■ PROBLEM TO WORK ON: Could you retype all of the entries exactly, without their pictures?

[Entries taken from a collection]
==*==
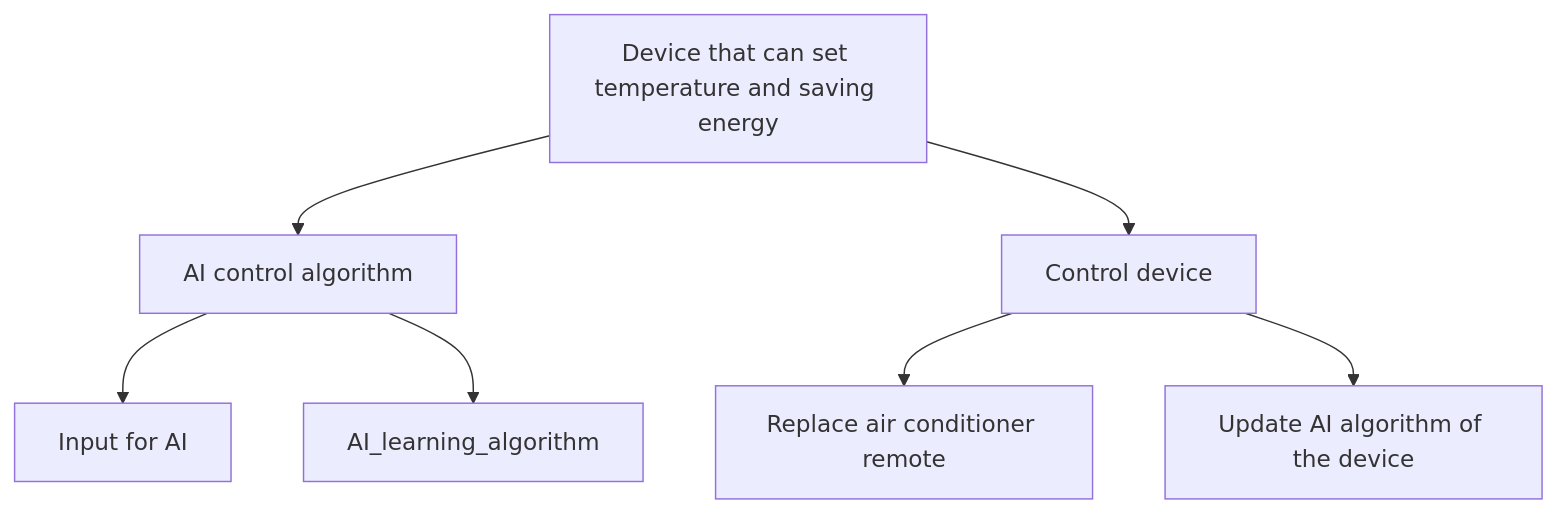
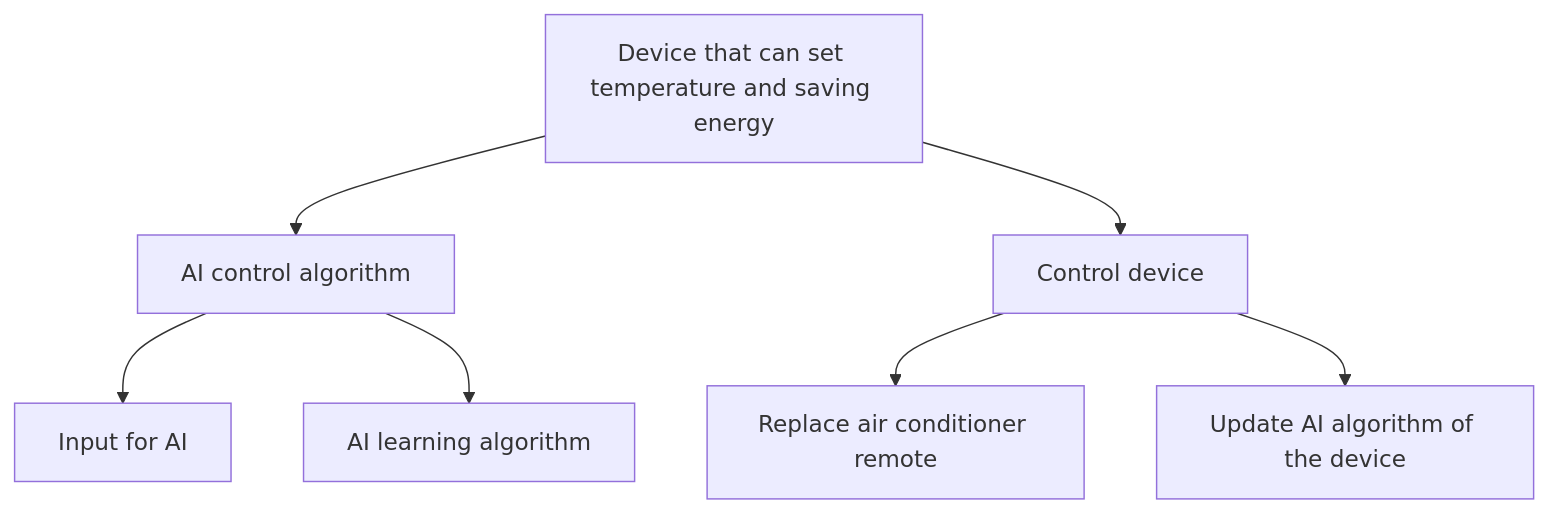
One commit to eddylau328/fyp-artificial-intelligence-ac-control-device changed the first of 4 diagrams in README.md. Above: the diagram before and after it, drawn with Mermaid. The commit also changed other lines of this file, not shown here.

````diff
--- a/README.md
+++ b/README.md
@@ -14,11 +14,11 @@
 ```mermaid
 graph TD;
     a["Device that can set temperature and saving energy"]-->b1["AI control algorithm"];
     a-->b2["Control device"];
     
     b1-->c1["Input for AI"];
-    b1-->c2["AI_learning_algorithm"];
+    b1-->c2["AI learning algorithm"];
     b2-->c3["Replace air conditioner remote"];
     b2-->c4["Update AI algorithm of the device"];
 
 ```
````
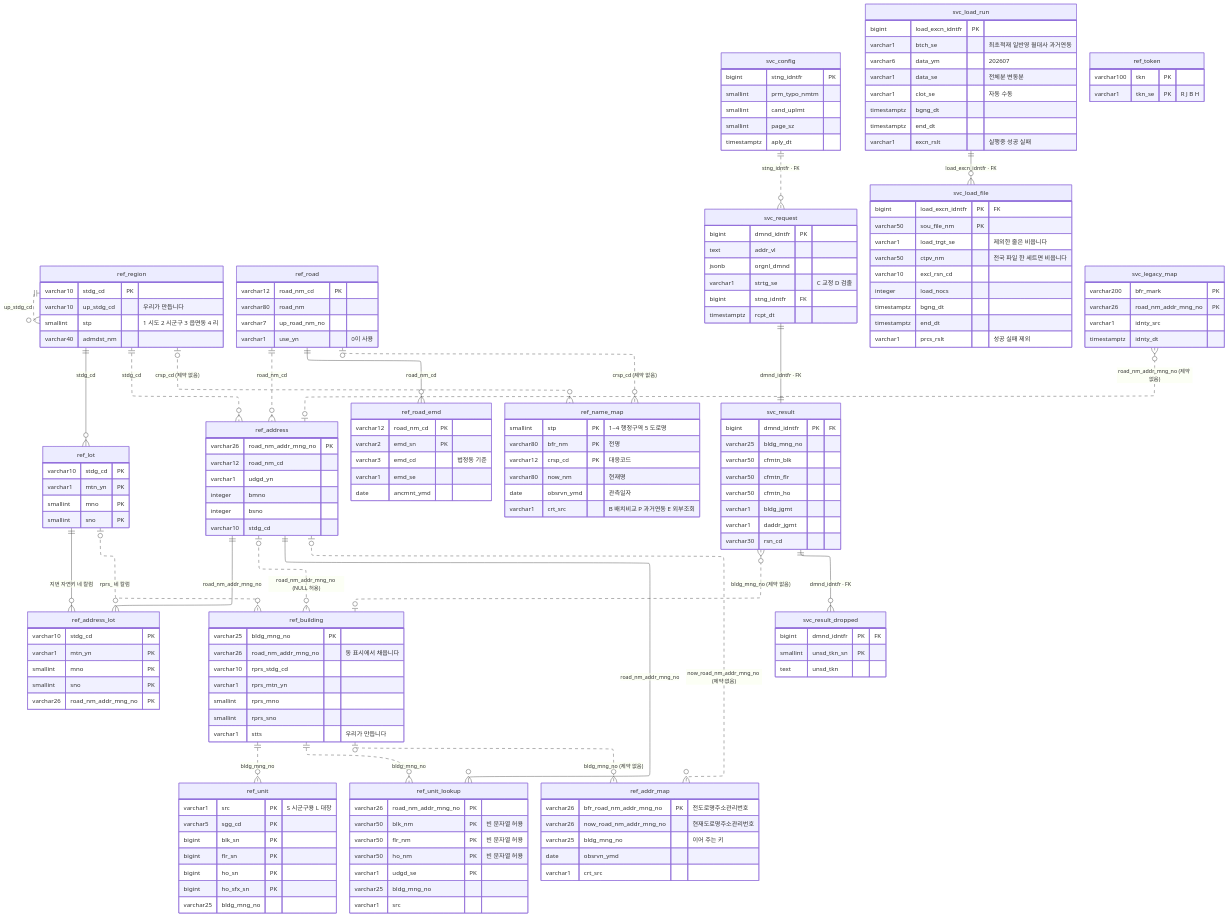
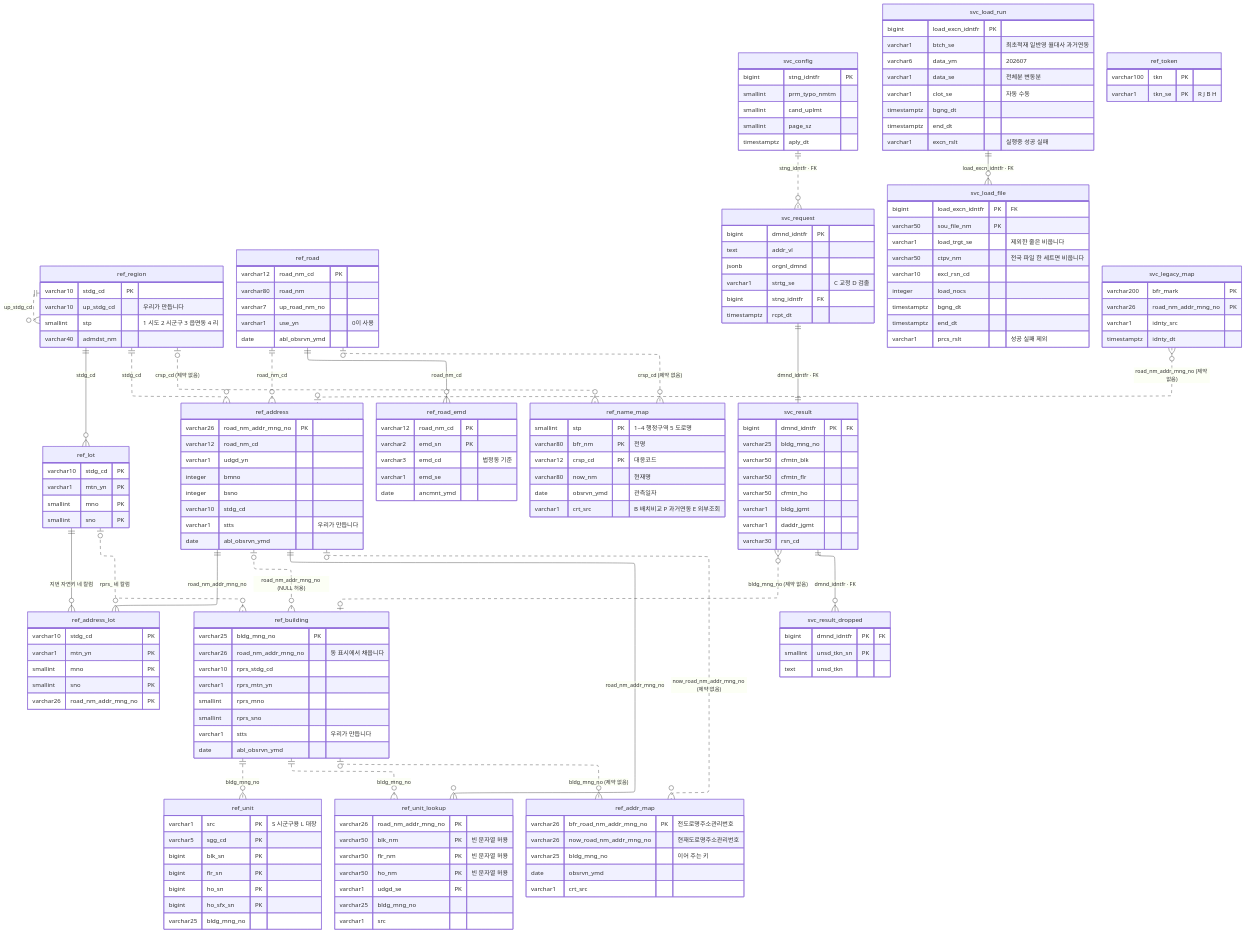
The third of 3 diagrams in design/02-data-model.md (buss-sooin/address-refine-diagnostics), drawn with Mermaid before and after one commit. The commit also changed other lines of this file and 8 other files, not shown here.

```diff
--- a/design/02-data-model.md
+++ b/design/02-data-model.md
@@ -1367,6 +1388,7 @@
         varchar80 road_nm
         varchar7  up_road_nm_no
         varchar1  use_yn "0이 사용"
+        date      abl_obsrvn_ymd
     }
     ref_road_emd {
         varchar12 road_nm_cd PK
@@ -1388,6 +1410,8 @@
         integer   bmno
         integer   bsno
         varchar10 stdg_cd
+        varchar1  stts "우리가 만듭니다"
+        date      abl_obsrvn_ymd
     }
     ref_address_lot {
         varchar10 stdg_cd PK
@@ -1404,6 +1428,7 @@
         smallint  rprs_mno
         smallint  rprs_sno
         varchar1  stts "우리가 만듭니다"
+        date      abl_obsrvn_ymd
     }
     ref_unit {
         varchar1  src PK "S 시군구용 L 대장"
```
==*==
■ RESULT FOR THIS TASK:
One commit to eddylau328/fyp-artificial-intelligence-ac-control-device changed the first of 4 diagrams in README.md. Above: the diagram before and after it, drawn with Mermaid. The commit also changed other lines of this file, not shown here.

````diff
--- a/README.md
+++ b/README.md
@@ -14,11 +14,11 @@
 ```mermaid
 graph TD;
     a["Device that can set temperature and saving energy"]-->b1["AI control algorithm"];
     a-->b2["Control device"];
     
     b1-->c1["Input for AI"];
-    b1-->c2["AI_learning_algorithm"];
+    b1-->c2["AI learning algorithm"];
     b2-->c3["Replace air conditioner remote"];
     b2-->c4["Update AI algorithm of the device"];
 
 ```
````
The third of 3 diagrams in design/02-data-model.md (buss-sooin/address-refine-diagnostics), drawn with Mermaid before and after one commit. The commit also changed other lines of this file and 8 other files, not shown here.

```diff
--- a/design/02-data-model.md
+++ b/design/02-data-model.md
@@ -1367,6 +1388,7 @@
         varchar80 road_nm
         varchar7  up_road_nm_no
         varchar1  use_yn "0이 사용"
+        date      abl_obsrvn_ymd
     }
     ref_road_emd {
         varchar12 road_nm_cd PK
@@ -1388,6 +1410,8 @@
         integer   bmno
         integer   bsno
         varchar10 stdg_cd
+        varchar1  stts "우리가 만듭니다"
+        date      abl_obsrvn_ymd
     }
     ref_address_lot {
         varchar10 stdg_cd PK
@@ -1404,6 +1428,7 @@
         smallint  rprs_mno
         smallint  rprs_sno
         varchar1  stts "우리가 만듭니다"
+        date      abl_obsrvn_ymd
     }
     ref_unit {
         varchar1  src PK "S 시군구용 L 대장"
```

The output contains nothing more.